Source information –
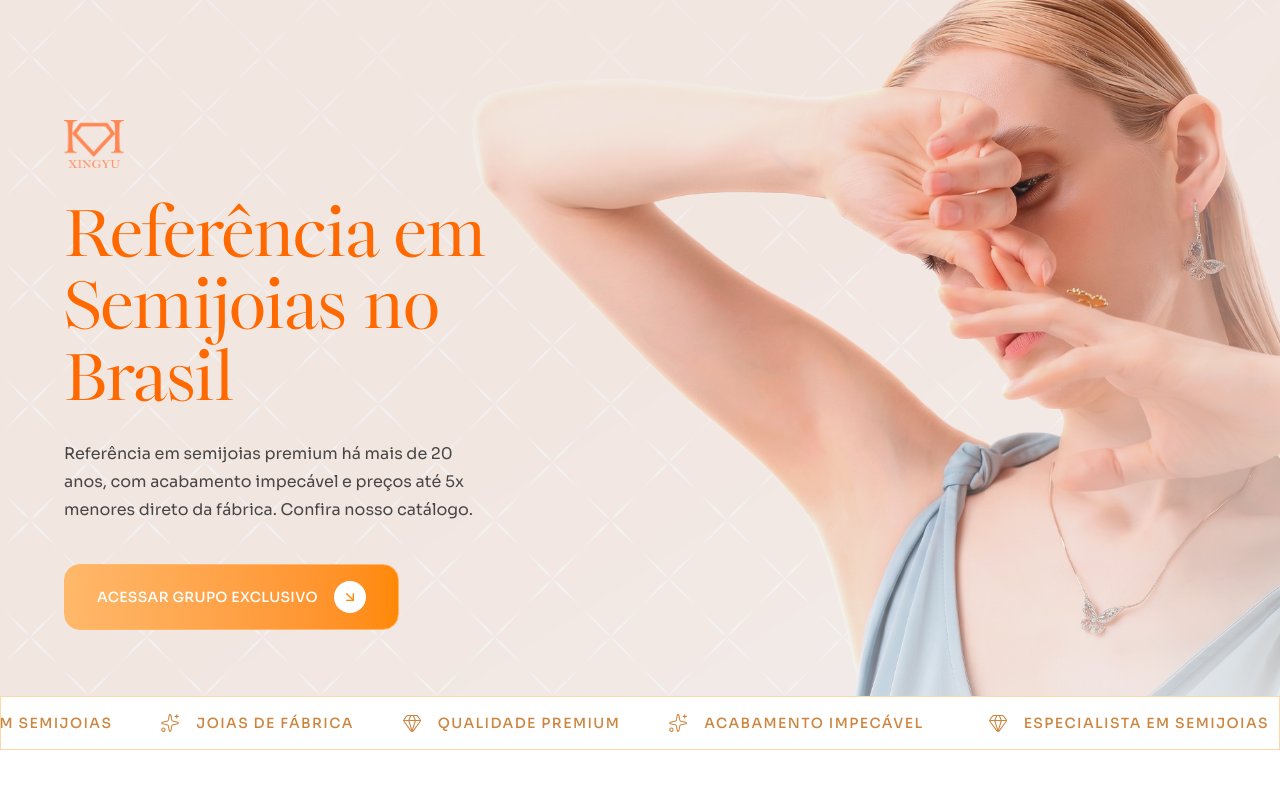
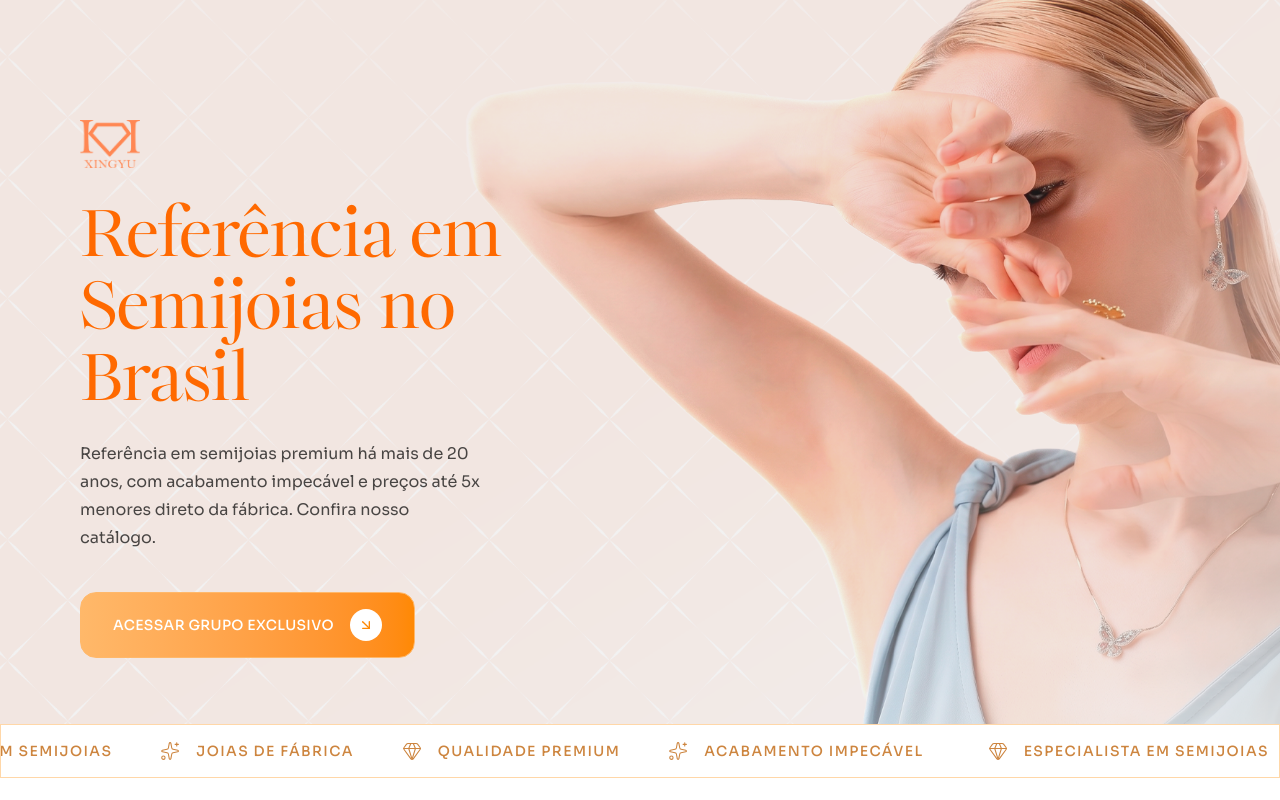
Before and after one commit to joaosilva25/link-xingyu, a React (Vite) app: page / in a window 1280 px wide. Shown: the top 800 px of the page. Built offline with nearby package versions, Linux system fonts and the light colour scheme; grey boxes are pictures that could not be loaded.

Commit message:
fix: adjust padding

```diff
--- a/src/components/hero.tsx
+++ b/src/components/hero.tsx
@@ -16,7 +16,7 @@ export default function Hero() {
         <div className="absolute inset-0 bg-black/5 hidden md:block"></div>
       </div>
       {/* Content */}
-      <div className="relative z-10 px-6 md:px-16 2xl:px-40 mx-auto md:py-30 w-full grid md:grid-cols-2 gap-12 items-center text-center md:text-left">
+      <div className="relative z-10 px-6 md:px-20 mx-auto md:py-30 w-full grid md:grid-cols-2 gap-12 items-center text-center md:text-left">
 
         {/* LEFT */}
         <div className="text-white">
```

Task to carry out –
Give the data again exactly. Keep the images out.

Response to this exercise –
Before and after one commit to joaosilva25/link-xingyu, a React (Vite) app: page / in a window 1280 px wide. Shown: the top 800 px of the page. Built offline with nearby package versions, Linux system fonts and the light colour scheme; grey boxes are pictures that could not be loaded.

Commit message:
fix: adjust padding

```diff
--- a/src/components/hero.tsx
+++ b/src/components/hero.tsx
@@ -16,7 +16,7 @@ export default function Hero() {
         <div className="absolute inset-0 bg-black/5 hidden md:block"></div>
       </div>
       {/* Content */}
-      <div className="relative z-10 px-6 md:px-16 2xl:px-40 mx-auto md:py-30 w-full grid md:grid-cols-2 gap-12 items-center text-center md:text-left">
+      <div className="relative z-10 px-6 md:px-20 mx-auto md:py-30 w-full grid md:grid-cols-2 gap-12 items-center text-center md:text-left">
 
         {/* LEFT */}
         <div className="text-white">
```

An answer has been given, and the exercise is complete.